The Conservative Mormon View on Female Ordination

I had big plans to not write a post for Times And Seasons this Monday ’cause trying to write a really good post every week is actually getting tricky with all the other things I’ve got going on. But apparently the 6 months or so of weekly posting have ingrained the habit so deeply I can’t stop even when I want to. Or, in other words, I got all fired up by a discussion on the T&S backlist (an email list for the permanent bloggers) and just had to write a post. So, I did.

The interesting thing is that after finishing this long, drawn-out analysis of female ordination someone posted this article that made me wonder what all the fuss is about. It’s an article from the Pew Research Center from back in October 2013 that’s actually delving into data from a 2011 survey of over 1,000 Mormons that found (among many other things) that support for female ordination is really low.

2014-01-13 Female Ordination Poll

I have to admit that after seeing that I thought (1) why did I just waste so much time and effort over what is apparently a non-issue outside the bloggernaccle and (2) wow, blogging can really skew your perspective.

There are some proponents of female ordination who think that these numbers are disproportionately low because faithful Mormons won’t support something that the leaders haven’t approved. As Alison Moore Smith wrote on the comments to my post at Times And Seasons:

If/when the priesthood ban on women is lifted, I expect to find a few curmudgeons who just can’t believe the heresy of it all while everyone else is rejoicing in the street and “suddenly” embracing the the new policy.

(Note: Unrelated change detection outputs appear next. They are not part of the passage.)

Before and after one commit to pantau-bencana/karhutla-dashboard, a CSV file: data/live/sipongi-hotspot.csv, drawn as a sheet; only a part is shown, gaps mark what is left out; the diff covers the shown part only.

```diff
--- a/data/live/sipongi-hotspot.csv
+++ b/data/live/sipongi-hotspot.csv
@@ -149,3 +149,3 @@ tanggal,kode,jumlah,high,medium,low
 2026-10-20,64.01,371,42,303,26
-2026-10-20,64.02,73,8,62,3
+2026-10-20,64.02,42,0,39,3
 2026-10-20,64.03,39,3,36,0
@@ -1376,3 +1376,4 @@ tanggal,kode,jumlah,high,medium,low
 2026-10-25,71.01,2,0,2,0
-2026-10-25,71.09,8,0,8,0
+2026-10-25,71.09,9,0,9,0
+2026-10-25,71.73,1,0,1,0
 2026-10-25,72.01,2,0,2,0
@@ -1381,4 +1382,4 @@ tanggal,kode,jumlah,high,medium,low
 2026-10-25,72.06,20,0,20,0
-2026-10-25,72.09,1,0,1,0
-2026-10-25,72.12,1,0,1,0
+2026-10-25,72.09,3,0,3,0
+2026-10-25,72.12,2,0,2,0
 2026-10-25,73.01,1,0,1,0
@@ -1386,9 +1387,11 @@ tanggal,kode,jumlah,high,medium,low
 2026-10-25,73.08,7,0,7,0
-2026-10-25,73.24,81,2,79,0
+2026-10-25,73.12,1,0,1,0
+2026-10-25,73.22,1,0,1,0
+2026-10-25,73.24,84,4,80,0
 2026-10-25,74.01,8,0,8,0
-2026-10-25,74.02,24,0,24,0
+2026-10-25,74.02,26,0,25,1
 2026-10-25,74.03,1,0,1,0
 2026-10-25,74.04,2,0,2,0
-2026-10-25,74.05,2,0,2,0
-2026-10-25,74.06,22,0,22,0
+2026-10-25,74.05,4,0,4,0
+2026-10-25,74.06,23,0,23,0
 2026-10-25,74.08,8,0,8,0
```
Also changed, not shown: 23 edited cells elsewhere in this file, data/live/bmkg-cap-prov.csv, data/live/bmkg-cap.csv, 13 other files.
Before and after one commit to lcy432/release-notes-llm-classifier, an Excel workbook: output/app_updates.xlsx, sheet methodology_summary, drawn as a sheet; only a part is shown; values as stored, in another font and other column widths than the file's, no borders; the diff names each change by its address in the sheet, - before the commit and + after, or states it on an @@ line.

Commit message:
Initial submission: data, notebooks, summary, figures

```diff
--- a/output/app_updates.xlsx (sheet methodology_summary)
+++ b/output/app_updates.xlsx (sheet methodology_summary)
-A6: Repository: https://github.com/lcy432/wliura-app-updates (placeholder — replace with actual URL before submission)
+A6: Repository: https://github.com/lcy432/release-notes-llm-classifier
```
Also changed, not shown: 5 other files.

I understand where she’s coming from, but I don’t really agree. I think it would be perfectly reasonable for a faithful Mormon to answer “yes” to the question despite supporting their leaders who are saying “no” thus far. The whole premise of the Ordain Women movement, after all, is that members can faithfully agitate for change. And that’s what 4% of the high religious commitment folks are doing. I really don’t think there’s a significant proportion f the 95% of high religious commitment folks who are just waiting for leaders to lift the “ban” (I don’t agree with that term) to run out and celebrate in the streets.

That doesn’t make me feel any sense of smugness, by the way. It makes me feel really sad for the folks out there who are really hurting over this issue. I think female ordination is a bad idea, but I really empathize with some of those who look to it as a solution to genuine problems and genuine heartache.